New regime. Same old result.
While that's true on its face, there were some new twists in the Cubs' battle plan in their 2-1 loss Thursday to the Washington Nationals on Opening Day at Wrigley Field.
Old or new, though, nothing seemed to work.
With team president Theo Epstein and general manager Jed Hoyer looking on, the Cubs wasted a nice pitching performance by Ryan Dempster as relievers Kerry Wood and Carlos Marmol let in single runs each in the eighth and ninth innings after the Cubs had scored 1 in the fourth.
We've seen that before. The tough part for Dempster was that he dueled Nationals phenom Stephen Strasburg pitch for pitch on a day when a strong northeast wind helped both guys on the mound.
The new twist came via the "aggressive" baserunning the Cubs featured in spring training and carried into the start of the regular season.
Twice the Cubs tried to be aggressive on the bases. Twice they had runners thrown out.
Here is what unfolded, or unraveled, as the case may be:
• In the fourth, Alfonso Soriano singled with one out and reached second on Ian Stewart's dribbler that Washington catcher Wilson Ramos threw away for a fielder's choice, putting runners on first and second.
With Jeff Baker up, Soriano tried to steal third and was thrown out (even though he might have looked safe). After Baker walked, Marlon Byrd hit an RBI single.
Remember, this is the 36-year-old Soriano, who stole all of two bases last year and is far removed from his days as a 40-stolen-base guy.
"Soriano had a decent jump," manager Dale Sveum said. "A real close play. We ended up scoring anyway, 1 run. But that was a time to try something like that. It didn't work out."
• Exhibit B came in the ninth inning. Ian Stewart hit a windblown triple to right field with one out and the Cubs down a run. Sveum immediately went to Joe Mather as a pinch runner for Stewart.
Baker then chopped the ball on one hop to third baseman Ryan Zimmerman. Mather was running on contact but was thrown out at home. When Byrd was called out on strikes, that was ballgame.
"If that ball's left or right, we score and tie the game," Sveum said. "It's hard when you have speed like that. Mather's such a good baserunner, that's the only reason I pinch ran for (Stewart), because I knew I was going to go on contact with (Nats reliever Brad) Lidge throwing all those sliders. It was going to be a tough matchup for the next couple guys."

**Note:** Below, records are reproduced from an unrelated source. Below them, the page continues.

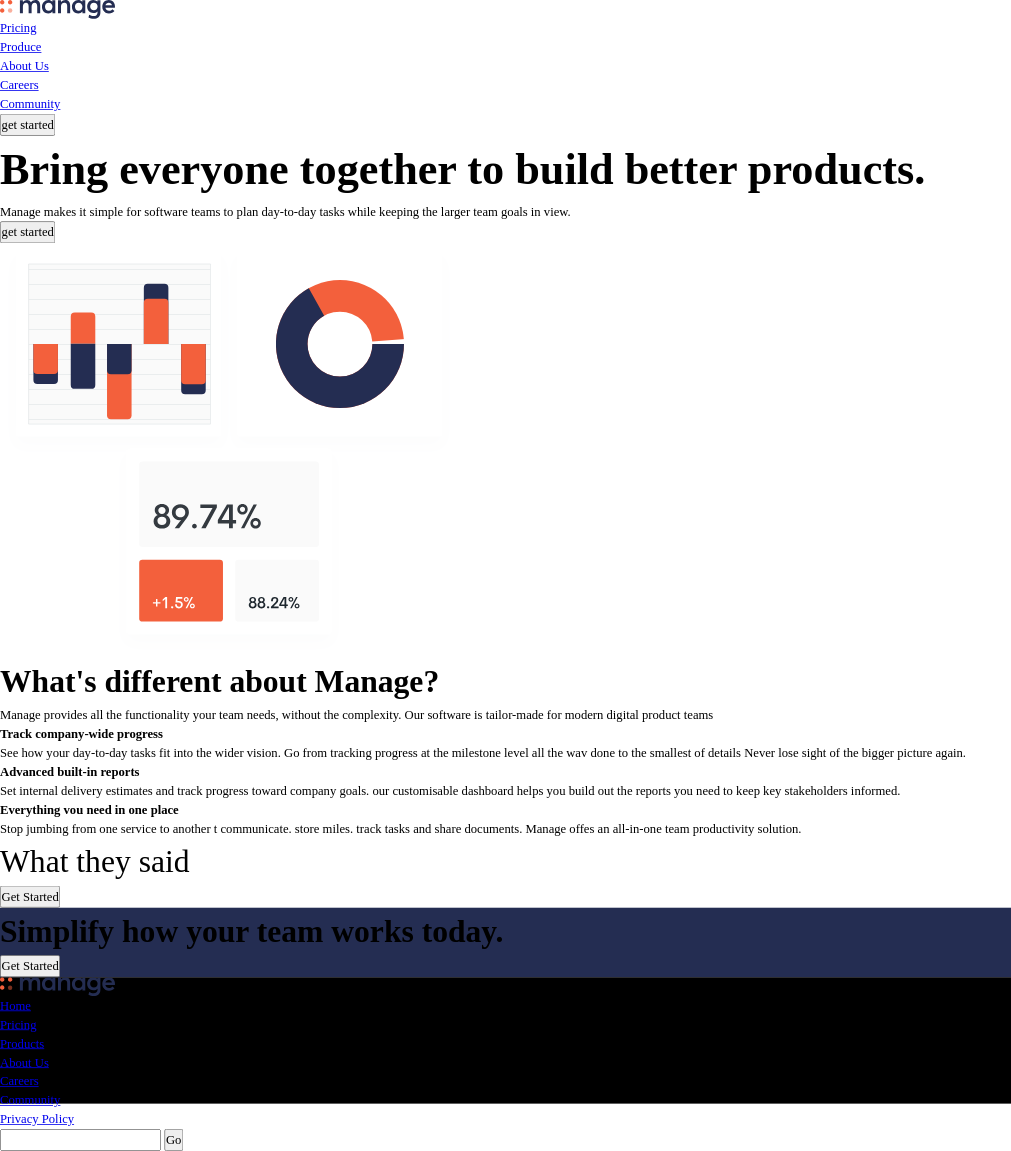
Repository: anthonybrown/website-practice
Page: index.html
These files come from the project's save history. The page is drawn as it stood at one moment and after the next save; the edit follows.
The browser window is 1280 px wide. The pictures show the whole page, at 79% of full size.

Above is the page before, as saved 2023-04-18 14:02:06.

### index.html
<!DOCTYPE html>
<html lang="en">

<head>
  <meta charset="UTF-8" />
  <link rel="icon" type="image/svg+xml" href="/vite.svg" />
  <meta name="viewport" content="width=device-width, initial-scale=1.0" />
  <title>Vite App</title>
  <link rel="preconnect" href="https://fonts.googleapis.com">
  <link rel="preconnect" href="https://fonts.gstatic.com" crossorigin>
  <link href="https://fonts.googleapis.com/css2?family=Be+Vietnam+Pro:wght@400;500;700&display=swap" rel="stylesheet">
  <link rel="stylesheet" href="style.css">
</head>

<body>
  <header class="primary-header">
    <div class="container">
      <a href="#" rel="noopener noreferrer"><img src="images/logo.svg" alt="manage"></a>
      <nav class="primary-navigation">
        <ul aria-label="Primary" role="list" class="nav-list">
          <li><a href="#">Pricing</a></li>
          <li><a href="#">Produce</a></li>
          <li><a href="#">About Us</a></li>
          <li><a href="#">Careers</a></li>
          <li><a href="#">Community</a></li>
        </ul>
      </nav>
      <button class="button">get started</button>
    </div>
  </header>

  <main>
    <section>
      <div class="container">
        <div class="even-columns">
          <div>
            <h1 class="fs-primary-heading fw-bold">
              Bring everyone together to build better products.
            </h1>
            <p>
              Manage makes it simple for software teams to plan day-to-day tasks while
              keeping the larger team goals in view.
            </p>
            <button class="button">get started</button>
          </div>
          <div>
            <img src="images/illustration-intro.svg" alt="">
          </div>
        </div>
      </div>
    </section>

    <section>
      <div class="container">
        <div class="even-columns">
          <div>
            <h2 class="fs-secondary-heading fw-bold">
              What's different about Manage?
            </h2>
            <p>
              Manage provides all the functionality your team needs, without the complexity.
              Our software is tailor-made for modern digital product teams
            </p>
          </div>
          <div>
            <ul class="numbered-items" role="list">
              <li>
                <h3 class="fs-600 fw-bold">Track company-wide progress</h3>
                <p>
                  See how your day-to-day tasks fit into the wider vision.
                  Go from tracking progress at the milestone level all the wav done to
                  the smallest of details Never lose sight of the bigger picture again.
                </p>
              </li>
              <li>
                <h3 class="fs-600 fw-bold">Advanced built-in reports</h3>
                <p>
                  Set internal delivery estimates and track progress toward company goals.
                  our customisable dashboard helps you build out the reports you need
                  to keep key stakeholders informed.
                </p>
              </li>
              <li>
                <h3 class="fs-600 fw-bold">Everything vou need in one place</h3>
                <p>
                  Stop jumbing from one service to another t communicate. store miles.
                  track tasks and share documents. Manage offes an all-in-one team
                  productivity solution.
                </p>
              </li>
            </ul>
          </div>
        </div>
      </div>
    </section>

    <section class="carousel">
      <h2 class="fs-secondary-heading">What they said</h2>
      <button class="button">Get Started</button>
    </section>

    <section class="cta | bg-primary-400 text-neutral-900">
      <div class="container">

        <div>
          <p class="fs-secondary-heading fw-bold">Simplify how your team works today.</p>
        </div>
        <div>
          <button class="button" data-type="inverted">Get Started</button>
        </div>
      </div>
    </section>
  </main>

  <footer class="bg-neutral-900 text-neutral-100">
    <div class="container">
      <div class="even-columns">
        <div>
          <a href="#" rel="noopener noreferrer"><img src="images/logo.svg" alt="manage"></a>
          <ul role="list" aria-label="Social Links">
            <li><a aria-label="facebook" href="#"></a></li>
            <li><a aria-label="youtube" href="#"></a></li>
            <li><a aria-label="twitter" href="#"></a></li>
            <li><a aria-label="pinterest" href="#"></a></li>
            <li><a aria-label="instagram" href="#"></a></li>
          </ul>
        </div>

        <div>
          <nav class="footer-nav">
            <ul aria-label="Footer" role="list">
              <li><a href="#">Home</a></li>
              <li><a href="#">Pricing</a></li>
              <li><a href="#">Products</a></li>
              <li><a href="#">About Us</a></li>
              <li><a href="#">Careers</a></li>
              <li><a href="#">Community</a></li>
              <li><a href="#">Privacy Policy</a></li>
            </ul>
          </nav>
        </div>

        <div>
          <input type="text">
          <button class="button">Go</button>
        </div>

      </div>
    </div>
  </footer>

  <script type="module" src="/main.js"></script>
</body>

</html>

### style.css
:root {
  --clr-accent-400: hsl(12, 88%, 59%);
  --clr-accent-100: hsl(13, 100%, 96%);

  --clr-primary-400: hsl(228, 39%, 23%);

  --clr-neutral-100: hsl(232, 12%, 13%);
  --clr-neutral-900: hsl(0 0% 0%);

  --ff-primary: "Be Vietnam Pro", sans-serif;

  --ff-body: var(--ff-primary);
  --ff-heading: var(--ff-primary);

  --fw-regular: 400;
  --fw-semi-bold: 500;
  --fw-bold: 700;

  --fs-300: 0.8125rem;
  --fs-400: 0.875rem;
  --fs-500: 0.9375rem;
  --fs-600: 1rem;
  --fs-700: 1.875rem;
  --fs-800: 2.5rem;
  --fs-900: 3.5rem;

  --fs-body: var(--fs-400);
  --fs-primary-heading: var(--fs-800);
  --fs-secondary-heading: var(--fs-700);
  --fs-nav: var(--fs-500);
  --fs-button: var(--fs-300);
}

@media (min-width: 50em) {
  :root {
    --fs-body: var(--fs-500);
    --fs-primary-heading: var(--fs-900);
    --fs-secondary-heading: var(--fs-800);

    --fs-nav: var(--fs-300);
  }
}

/* https://piccalil.li/blog/a-modern-css-reset */

/* Box sizing rules */
*,
*::before,
*::after {
  box-sizing: border-box;
}

/* Remove default margin */
* {
  margin: 0;
  padding: 0;
  font: inherit;
}

/* Remove list styles on ul, ol elements with a list role, which suggests default styling will be removed */
ul[role="list"],
ol[role="list"] {
  list-style: none;
}

/* Set core root defaults */
html:focus-within {
  scroll-behavior: smooth;
}

html,
body {
  height: 100%;
}

/* Set core body defaults */
body {
  text-rendering: optimizeSpeed;
  line-height: 1.5;
}

/* A elements that don't have a class get default styles */
a:not([class]) {
  text-decoration-skip-ink: auto;
}

/* Make images easier to work with */
img,
picture,
svg {
  max-width: 100%;
  display: block;
}

/* Remove all animations, transitions and smooth scroll for people that prefer not to see them */
@media (prefers-reduced-motion: reduce) {
  html:focus-within {
    scroll-behavior: auto;
  }

  *,
  *::before,
  *::after {
    animation-duration: 0.01ms !important;
    animation-iteration-count: 1 !important;
    transition-duration: 0.01ms !important;
    scroll-behavior: auto !important;
  }
}

/* Utility classes */

.text-primary-400 {
  color: var(--clr-primary-400);
}

.text-accent-400 {
  color: var(--clr-accent-400);
}

.text-accent-100 {
  color: var(--clr-accent-100);
}

.text-neutral-100 {
  color: var(--clr-neutral-100);
}

.text-neutral-900 {
  color: var(--clr-neutral-900);
}

.bg-primary-400 {
  background-color: var(--clr-primary-400);
}

.bg-accent-400 {
  background-color: var(--clr-accent-400);
}

.bg-accent-100 {
  background-color: var(--clr-accent-100);
}

.bg-neutral-100 {
  background-color: var(--clr-neutral-100);
}

.bg-neutral-900 {
  background-color: var(--clr-neutral-900);
}

.fw-bold {
  font-weight: var(--fw-bold);
}

.fw-semi-bold {
  font-weight: var(--fw-semi-bold);
}

.fw-regular {
  font-weight: var(--fw-regular);
}

.fs-primary-heading {
  font-size: var(--fs-primary-heading);
}

.fs-secondary-heading {
  font-size: var(--fs-secondary-heading);
}

.fs-300 {
  font-size: var(--fs-300);
}

.fs-400 {
  font-size: var(--fs-400);
}

.fs-500 {
  font-size: var(--fs-500);
}

.fs-600 {
  font-size: var(--fs-600);
}


footer {
  height: 10rem;
}

Loaded but not shown: main.js (empty)

After the next save:
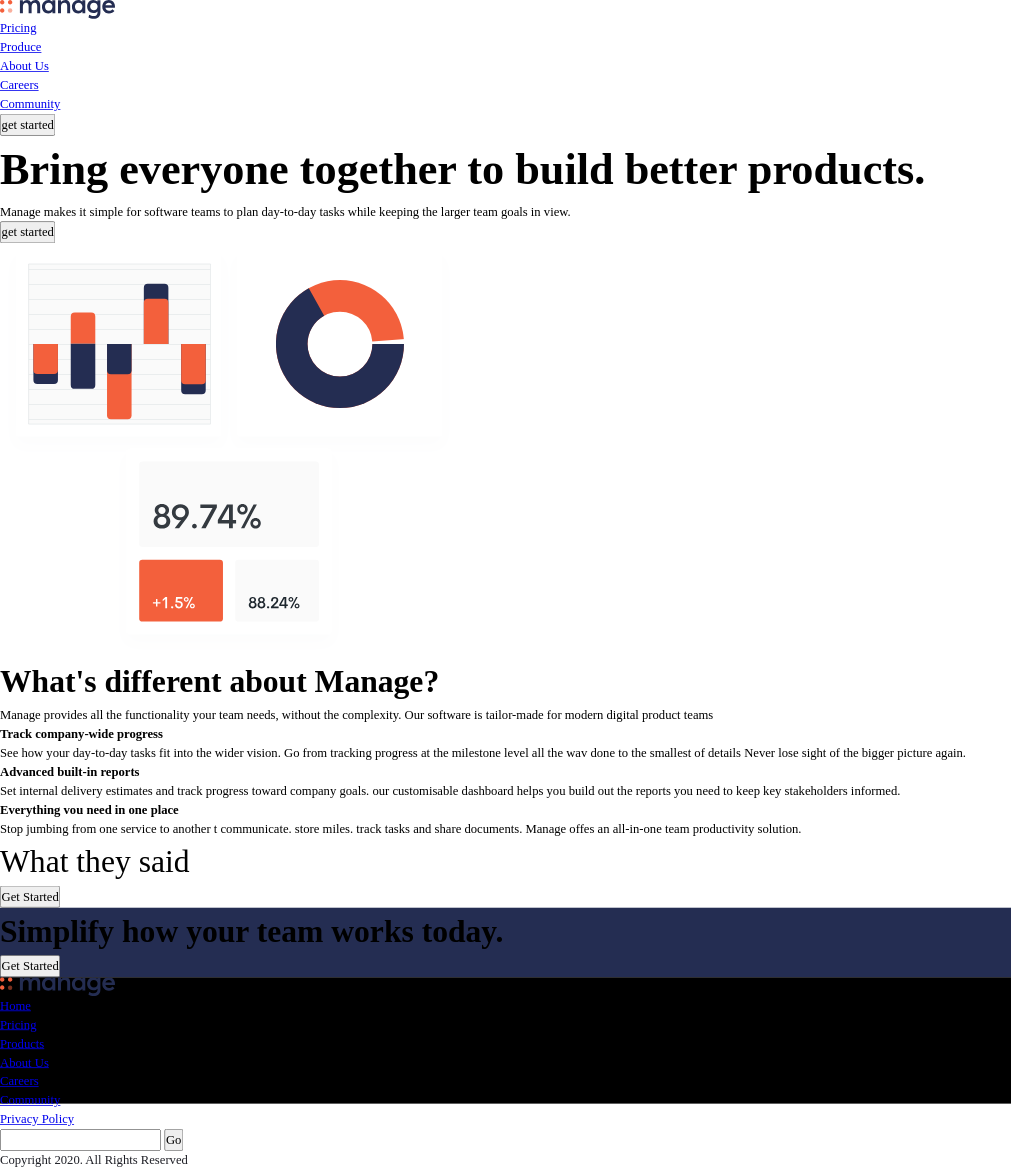
Saved 94 s later.
--- a/index.html
+++ b/index.html
@@ -141,8 +141,13 @@
         </div>
 
         <div>
-          <input type="text">
-          <button class="button">Go</button>
+          <form action="">
+            <input type="email">
+            <button type="submit" class="button">Go</button>
+            <p>
+              Copyright 2020. All Rights Reserved
+            </p>
+          </form>
         </div>
 
       </div>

Mather said he was ready.
"With Lidge being the veteran closer that he is and we had the tying run there, we had to go for it," he said. "Zim made a good play. Off the bat, it felt like it was probably going to be right at him. I knew I just basically had to bust it and maybe put pressure on him to maybe make a wide throw. He hung in there and made a good play."
It was a rough day for Wood and Marmol. Wood suffered a blown save, walking three batters and heaving a wild pitch. He walked Jayson Werth to force in a run that was charged to Dempster. Even though there were some close calls not given by home-plate umpire Dana DeMuth, Wood was not complaining.
"A couple could have gone either way, but I think the one everybody's talking about was the 0-2 pitch to Werth … was a ball. Geo (catcher Geovany Soto) set up off the plate. It was a purpose pitch, to get him to chase it or maybe get a ring-up there. He (DeMuth) didn't miss anything that cost us anything."
Marmol suffered the loss, giving up a run on 2 hits in the ninth. He blew 10 saves last year but was having nothing of comparisons with last season.
"No, last year is over," he said. "A new year. You see a lot of new faces here. It is what it is. Last year is over. Next question."